8424 - Fort Wayne Museum of Art announces its largest gift of art to date


David Shapiro, Clearing 87, 2008. Acrylic on canvas.

The Fort Wayne Museum of Art announced a major gift to its permanent collection, over 200 paintings and more than 500 prints from the estate of internationally-acclaimed American artist David Shapiro. The gift, with an estimated value of $6.2 million, is the largest in scope and value in the history of the Fort Wayne Museum of Art.
His paintings and prints, according to the author Mason Riddle, "comprise a highly personal language of signs and symbols. Circles, spirals, dots, wave and knot patterns, stylized flames and textures resonate on richly hued, tactile surfaces of Nepalese and Japanese papers, burlap, nylon screening, and canvas evoking a subtle mood of contemplation.”

FWMoA CEO and Chief Curator Charles Shepard adds, “Before his untimely death in 2014, David Shapiro had already secured his place in the history of contemporary art by having major museums around the world add both his paintings and prints to their highly regarded collections. That said, the full impact of David’s contributions to the aesthetics of American painting and printmaking in the late 20th/early 21st centuries has yet to be recognized. Alongside artists like Steven Sorman, Kenny Noland, Bob Mangold, and Frank Stella, David Shapiro’s deep and contemplative work advanced abstraction and serious art-making in an increasingly market-driven art world that prospered, predominantly, on sensationalism. The Fort Wayne Museum of Art is especially proud of being chosen by David’s estate to establish an extensive archive of his prints and paintings.”

Shapiro's work is included in many public and private collections including The Museum of Modern Art and the Solomon Guggenheim Museum in New York; the San Francisco Museum of Modern Art; the Cleveland Museum of Art, and the Kunsthalle der Stadt in Nuremberg, Germany.

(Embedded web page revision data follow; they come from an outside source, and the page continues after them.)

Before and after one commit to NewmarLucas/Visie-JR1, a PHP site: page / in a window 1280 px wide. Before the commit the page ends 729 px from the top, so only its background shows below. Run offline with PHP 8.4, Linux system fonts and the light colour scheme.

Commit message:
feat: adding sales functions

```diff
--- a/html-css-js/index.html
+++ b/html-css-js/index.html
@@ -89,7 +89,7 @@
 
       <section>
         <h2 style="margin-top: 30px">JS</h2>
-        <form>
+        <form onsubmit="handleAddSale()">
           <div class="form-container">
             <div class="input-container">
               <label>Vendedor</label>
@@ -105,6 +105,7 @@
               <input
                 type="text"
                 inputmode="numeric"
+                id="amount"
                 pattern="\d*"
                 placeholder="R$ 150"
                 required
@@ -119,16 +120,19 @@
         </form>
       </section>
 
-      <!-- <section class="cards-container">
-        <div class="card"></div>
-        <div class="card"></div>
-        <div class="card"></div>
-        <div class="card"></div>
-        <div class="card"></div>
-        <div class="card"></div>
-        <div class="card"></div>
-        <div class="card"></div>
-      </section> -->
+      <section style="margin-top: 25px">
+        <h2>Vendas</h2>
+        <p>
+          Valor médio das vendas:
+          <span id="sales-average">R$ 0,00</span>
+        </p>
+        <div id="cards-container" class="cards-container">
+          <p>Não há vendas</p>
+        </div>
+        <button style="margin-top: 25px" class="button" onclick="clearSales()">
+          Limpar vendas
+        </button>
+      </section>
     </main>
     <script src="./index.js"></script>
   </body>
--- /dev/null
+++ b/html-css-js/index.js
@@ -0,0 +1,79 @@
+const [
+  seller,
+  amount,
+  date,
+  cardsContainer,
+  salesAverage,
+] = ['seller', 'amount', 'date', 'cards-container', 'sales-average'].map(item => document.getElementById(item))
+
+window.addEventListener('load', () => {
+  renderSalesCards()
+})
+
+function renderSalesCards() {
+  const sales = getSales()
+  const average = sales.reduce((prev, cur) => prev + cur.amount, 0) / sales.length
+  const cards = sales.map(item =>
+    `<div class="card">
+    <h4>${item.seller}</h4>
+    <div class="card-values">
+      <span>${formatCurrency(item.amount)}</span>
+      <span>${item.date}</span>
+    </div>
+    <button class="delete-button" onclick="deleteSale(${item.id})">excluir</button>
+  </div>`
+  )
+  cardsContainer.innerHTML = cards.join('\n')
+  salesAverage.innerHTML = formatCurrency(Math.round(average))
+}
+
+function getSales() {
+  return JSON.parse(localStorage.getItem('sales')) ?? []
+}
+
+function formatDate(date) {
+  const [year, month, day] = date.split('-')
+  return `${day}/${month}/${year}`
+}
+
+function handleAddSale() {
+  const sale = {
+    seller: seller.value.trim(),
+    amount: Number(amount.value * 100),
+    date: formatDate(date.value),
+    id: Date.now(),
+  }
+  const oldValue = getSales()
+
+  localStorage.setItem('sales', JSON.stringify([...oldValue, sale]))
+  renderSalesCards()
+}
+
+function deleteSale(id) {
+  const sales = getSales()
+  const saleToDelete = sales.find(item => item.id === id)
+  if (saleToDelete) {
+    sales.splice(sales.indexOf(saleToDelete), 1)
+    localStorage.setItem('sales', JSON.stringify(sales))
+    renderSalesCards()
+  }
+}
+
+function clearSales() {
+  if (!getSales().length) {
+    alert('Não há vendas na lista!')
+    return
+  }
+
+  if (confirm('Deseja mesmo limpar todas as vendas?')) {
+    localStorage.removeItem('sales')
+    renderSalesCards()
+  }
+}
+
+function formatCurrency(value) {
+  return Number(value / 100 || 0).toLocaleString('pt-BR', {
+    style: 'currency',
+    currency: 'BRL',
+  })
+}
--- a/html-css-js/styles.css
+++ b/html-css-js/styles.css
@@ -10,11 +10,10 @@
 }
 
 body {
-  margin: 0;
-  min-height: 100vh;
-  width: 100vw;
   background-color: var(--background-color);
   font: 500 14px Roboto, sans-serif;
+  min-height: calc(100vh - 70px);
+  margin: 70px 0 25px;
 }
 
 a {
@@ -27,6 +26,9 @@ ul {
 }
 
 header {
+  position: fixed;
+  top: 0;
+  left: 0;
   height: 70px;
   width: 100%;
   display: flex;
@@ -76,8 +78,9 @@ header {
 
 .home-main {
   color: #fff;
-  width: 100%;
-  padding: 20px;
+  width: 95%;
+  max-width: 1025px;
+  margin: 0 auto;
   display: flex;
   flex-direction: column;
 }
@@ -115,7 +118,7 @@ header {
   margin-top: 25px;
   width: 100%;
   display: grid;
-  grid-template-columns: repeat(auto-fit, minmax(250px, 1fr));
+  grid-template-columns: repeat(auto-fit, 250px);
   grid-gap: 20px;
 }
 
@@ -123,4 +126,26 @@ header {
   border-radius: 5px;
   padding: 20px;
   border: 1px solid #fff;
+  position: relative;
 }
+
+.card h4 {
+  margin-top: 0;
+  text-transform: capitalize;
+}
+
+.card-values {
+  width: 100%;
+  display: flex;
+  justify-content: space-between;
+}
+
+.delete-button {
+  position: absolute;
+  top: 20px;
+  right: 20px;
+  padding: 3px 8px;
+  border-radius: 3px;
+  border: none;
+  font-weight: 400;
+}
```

This gift is the fourth in a series of other major gifts made by artists to the FWMoA in the past two years, including 110 prints by Robert Kipniss, 95 prints by Katja Oxman, and 230 prints and paintings by Steven Sorman.